While I think we might get there, I don’t think we’re anywhere near the point that we have enough value to sell subscriptions yet. The subscription model is a little tricky. On the one hand, you need to be able to show prospective subscribers that there’s something here worth paying for, while at the same time restricting them as to what they can do without paying.
As many of you know, my wife is a professional blogger-- among her enterprises, she runs a subscription mommy-blog that’s quite popular. It’s a difficult market. It’s almost saturated with amateurs of various degrees of talent. But on the plus side, many of the subscribers have a great deal of time and a need for adult discussion and intellectual stimulation that they suddenly aren’t getting anymore.
She posts a few new articles every day, on a variety of topics. She also has a couple of volunteer contributors who post things that are related to their specific interests. (For example, one of the volunteers works with La Leche League, an organization that promotes breast feeding, and she posts a lot about it. Another one is fanatical about debunking fake and scam work-from-home arrangements, which tends to be a topic of much interest to this demographic.)
What we do is allow

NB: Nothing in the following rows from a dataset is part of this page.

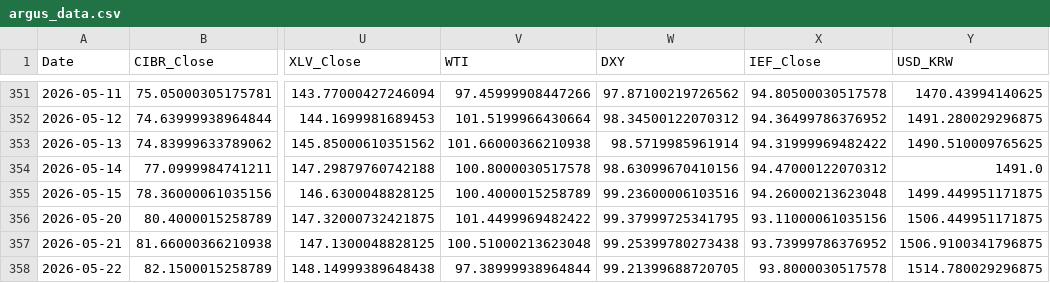
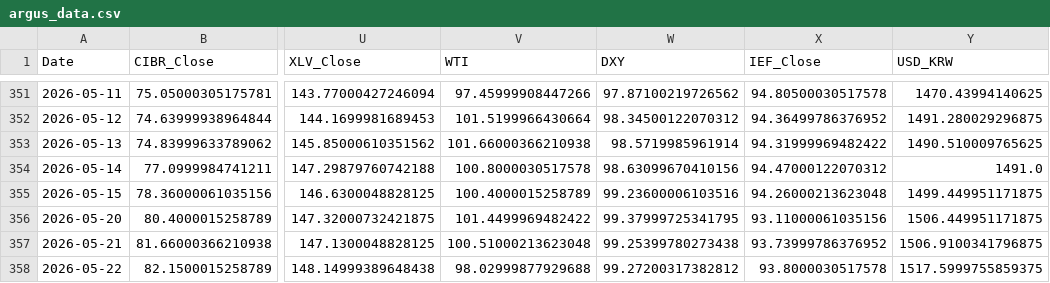
Before and after one commit to daifulee/argus-public-data, a CSV file: argus_data.csv, drawn as a sheet; only a part is shown, gaps mark what is left out; the diff names each change by its address in the sheet, - before the commit and + after, or states it on an @@ line.

```diff
--- a/argus_data.csv
+++ b/argus_data.csv
-V358 (WTI): 97.38999938964844
+V358 (WTI): 98.02999877929688
-W358 (DXY): 99.21399688720705
+W358 (DXY): 99.27200317382812
-Y358 (USD_KRW): 1514.780029296875
+Y358 (USD_KRW): 1517.5999755859375
```
Also changed, not shown: 2 other files.
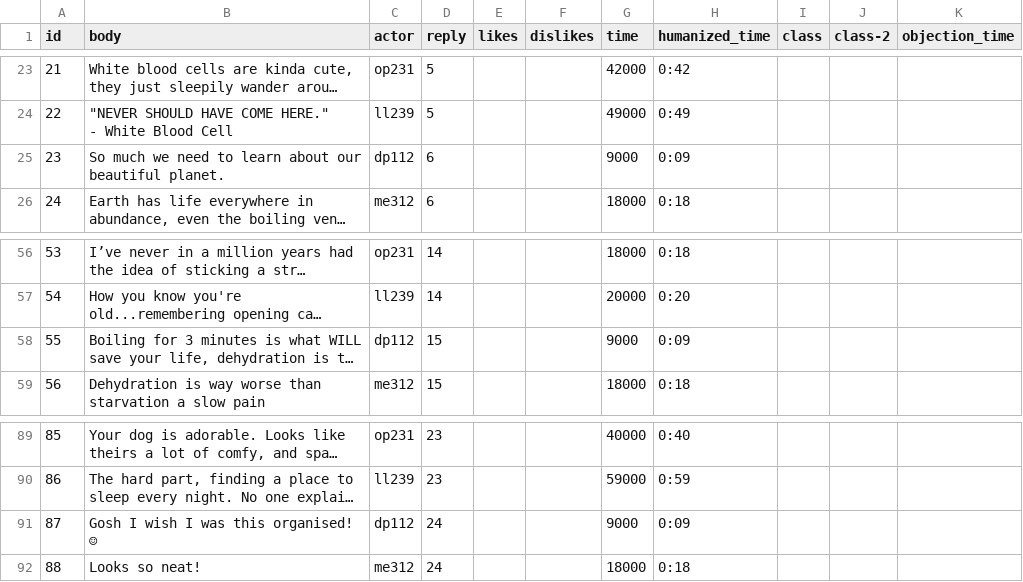
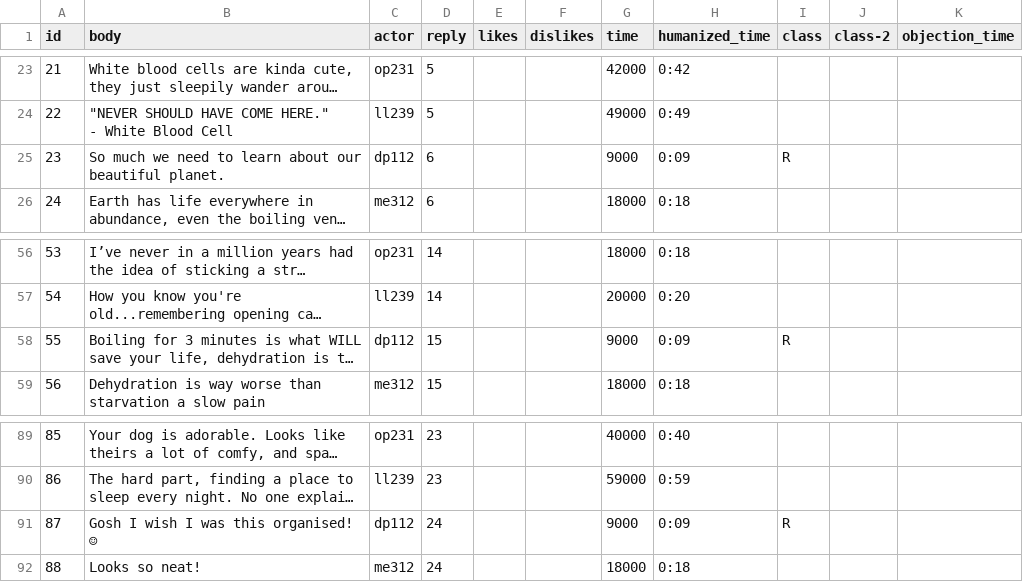
Before and after one commit to cornellsml/truman_objection_socialnorms, a CSV file: input/replies.csv, drawn as a sheet; only a part is shown, gaps mark what is left out; long unchanged cells end in …; the diff names each change by its address in the sheet, - before the commit and + after, or states it on an @@ line.

Commit message:
Change 7th video, 2nd comment to subcomment

```diff
--- a/input/replies.csv
+++ b/input/replies.csv
-I25 (class): (empty)
+I25 (class): R
-I58 (class): (empty)
+I58 (class): R
-I91 (class): (empty)
+I91 (class): R
```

full partial read access to the mommy-blog, and the rights to post a very few messages a day in a single open free-for-all topic. If they want more, they have to subscribe. We offer a monthly option with a discount for six months at a time. That works pretty well, though as you can imagine, the open topic requires a LOT of moderating (mostly my job.)